usp
usp
usp
usp

Did you know that Pilates was originally developed to rehabilitate injured soldiers and dancers? It also used to be called ‘Contrology’. Founded by Joseph Pilates in the early 1900s, the earliest form of Pilates used apparatus and a fluid sequence of movements to improve and restore mobility after minor musculoskeletal injuries. Pilates exercises continue to be used for these purposes today, but they are also used to boost muscle and bone strength and wellbeing.

A carpenter and gymnast, Joseph Pilates, believed that physical and mental health were closely connected and designed exercises that encouraged a healthier relationship between the mind and body. He combined his carpentry expertise with his knowledge of gymnastics to create specialist Pilates equipment, known as a reformer bed.

Classical Pilates versus Contemporary Pilates — What’s the Difference?

With Pilates boasting a history spanning over 100 years, there’s been plenty of room for growth. It’s now split into two types: classical and contemporary. Find out more about the different styles of Pilates below.

What is Classical Pilates?

Classical Pilates sticks as closely as possible to the original exercises of Joseph Pilates. It follows a sequence of movements that engages all the joints in the body. Transitions between movements are also considered part of the exercise. The workout is designed to be fluid and efficient. Beginning with simple, foundational exercises, the sequence gradually becomes more challenging.

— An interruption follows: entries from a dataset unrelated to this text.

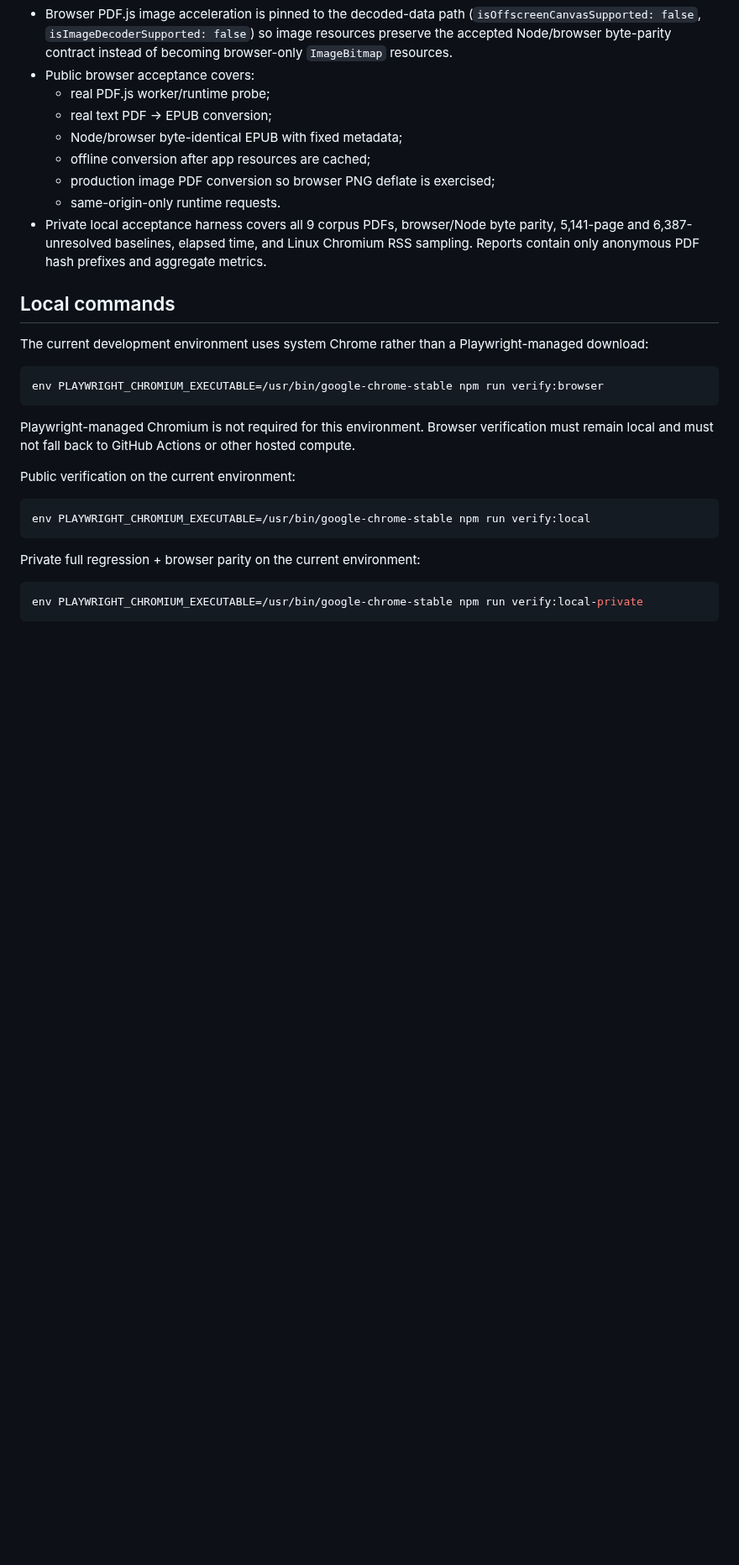
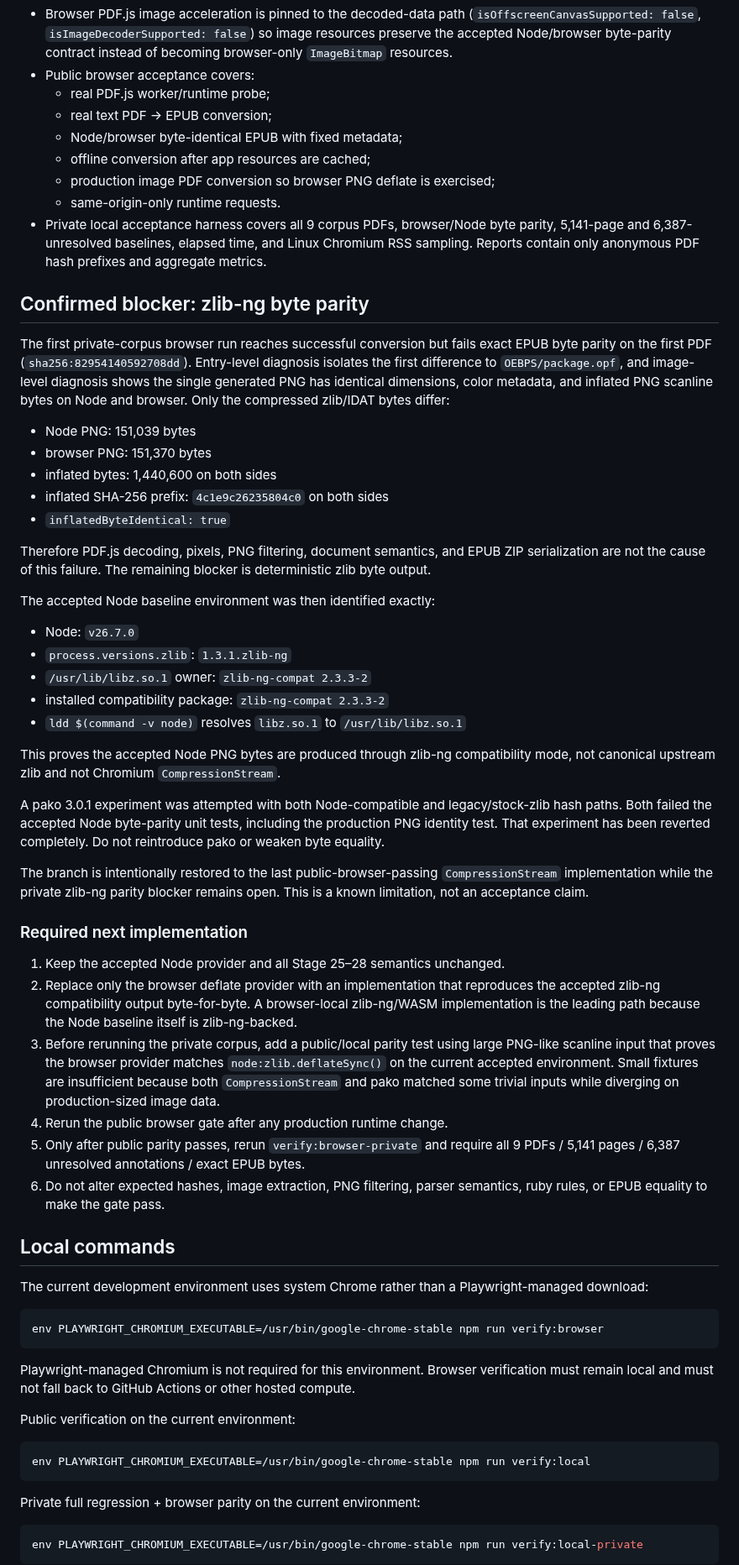
Before and after one commit to BKrepublic/fileshape, a Markdown page: docs/stage29-browser-runtime-portability.md, the part around one of its changes. Shown at 84% size. Drawn GitHub-style; blank space fills up the shorter version.

Commit message:
docs: record zlib-ng browser parity blocker

```diff
--- a/docs/stage29-browser-runtime-portability.md
+++ b/docs/stage29-browser-runtime-portability.md
@@ -23,6 +23,41 @@ GitHub Actions is disabled by project policy. All verification below is local-on
   - production image PDF conversion so browser PNG deflate is exercised;
   - same-origin-only runtime requests.
 - Private local acceptance harness covers all 9 corpus PDFs, browser/Node byte parity, 5,141-page and 6,387-unresolved baselines, elapsed time, and Linux Chromium RSS sampling. Reports contain only anonymous PDF hash prefixes and aggregate metrics.
+
+## Confirmed blocker: zlib-ng byte parity
+
+The first private-corpus browser run reaches successful conversion but fails exact EPUB byte parity on the first PDF (`sha256:82954140592708dd`). Entry-level diagnosis isolates the first difference to `OEBPS/package.opf`, and image-level diagnosis shows the single generated PNG has identical dimensions, color metadata, and inflated PNG scanline bytes on Node and browser. Only the compressed zlib/IDAT bytes differ:
+
+- Node PNG: 151,039 bytes
+- browser PNG: 151,370 bytes
+- inflated bytes: 1,440,600 on both sides
+- inflated SHA-256 prefix: `4c1e9c26235804c0` on both sides
+- `inflatedByteIdentical: true`
+
+Therefore PDF.js decoding, pixels, PNG filtering, document semantics, and EPUB ZIP serialization are not the cause of this failure. The remaining blocker is deterministic zlib byte output.
+
+The accepted Node baseline environment was then identified exactly:
+
+- Node: `v26.7.0`
+- `process.versions.zlib`: `1.3.1.zlib-ng`
+- `/usr/lib/libz.so.1` owner: `zlib-ng-compat 2.3.3-2`
+- installed compatibility package: `zlib-ng-compat 2.3.3-2`
+- `ldd $(command -v node)` resolves `libz.so.1` to `/usr/lib/libz.so.1`
+
+This proves the accepted Node PNG bytes are produced through zlib-ng compatibility mode, not canonical upstream zlib and not Chromium `CompressionStream`.
+
+A pako 3.0.1 experiment was attempted with both Node-compatible and legacy/stock-zlib hash paths. Both failed the accepted Node byte-parity unit tests, including the production PNG identity test. That experiment has been reverted completely. Do not reintroduce pako or weaken byte equality.
+
+The branch is intentionally restored to the last public-browser-passing `CompressionStream` implementation while the private zlib-ng parity blocker remains open. This is a known limitation, not an acceptance claim.
+
+### Required next implementation
+
+1. Keep the accepted Node provider and all Stage 25–28 semantics unchanged.
+2. Replace only the browser deflate provider with an implementation that reproduces the accepted zlib-ng compatibility output byte-for-byte. A browser-local zlib-ng/WASM implementation is the leading path because the Node baseline itself is zlib-ng-backed.
+3. Before rerunning the private corpus, add a public/local parity test using large PNG-like scanline input that proves the browser provider matches `node:zlib.deflateSync()` on the current accepted environment. Small fixtures are insufficient because both `CompressionStream` and pako matched some trivial inputs while diverging on production-sized image data.
+4. Rerun the public browser gate after any production runtime change.
+5. Only after public parity passes, rerun `verify:browser-private` and require all 9 PDFs / 5,141 pages / 6,387 unresolved annotations / exact EPUB bytes.
+6. Do not alter expected hashes, image extraction, PNG filtering, parser semantics, ruby rules, or EPUB equality to make the gate pass.
 
 ## Local commands
 
```
Also changed, not shown: other parts of docs/stage29-browser-runtime-portability.md (+5 -4 lines).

A key feature of classical Pilates is the position of the pelvis, which typically features abdominal exercises in a posterior tilt. When lying on your back, the lower spine is completely pressed into the floor or reformer, creating a tuck in the pelvis.

What is Contemporary Pilates?

Contemporary Pilates doesn’t stray too far from the work of Joseph Pilates, but offers some modern adjustments and upgrades to the exercises. For that reason, it’s also known as hybrid Pilates. Contemporary Pilates still offers the traditional movements but also combines other fitness realms, such as yoga, physiotherapy, aerobics and aerials. This offers more variety and challenges your body in new and creative ways.

These developments are heavily influenced by physical therapy and biomechanics. They also provide a little more creativity and flexibility in your Pilates sessions. With contemporary reformers, the springs provide the resistance alongside your body weight. This means you get an extra boost as your muscles are having to work a little harder.

A key difference from classic Pilates is the position of the pelvis. Contemporary Pilates will generally teach exercises in a neutral pelvis position, to match the natural position of your spine when standing upright. Unlike classical Pilates, when lying on your back, the lower spine will have some space between the back and the floor.

Which Type of Pilates is Right for You?

There is no right or wrong choice. You may even want to try your hand at both to see which style you enjoy the most. However, as mentioned above, the contemporary style has been adjusted with modern scientific and medical research in mind.

Today, Peak Pilates offers a wide range of Pilates equipment with advanced designs that are handcrafted from natural and sustainable woods.

Interested in starting your Pilates journey? Peak Pilates has plenty to offer, with their equipment suitable for both contemporary and classical exercises. If you need a little help getting started, you can always hire a Pilates fitness instructor or find inspiration with the Peak Pilates online community.

Is Peak Pilates Classical or Contemporary?

Inspired by the exercises of the founding father of Pilates, Peak Pilates equipment is suitable for both classical and contemporary Pilates, making it a truly versatile apparatus.

Shop Peak Pilates equipment for home and commercial use online today.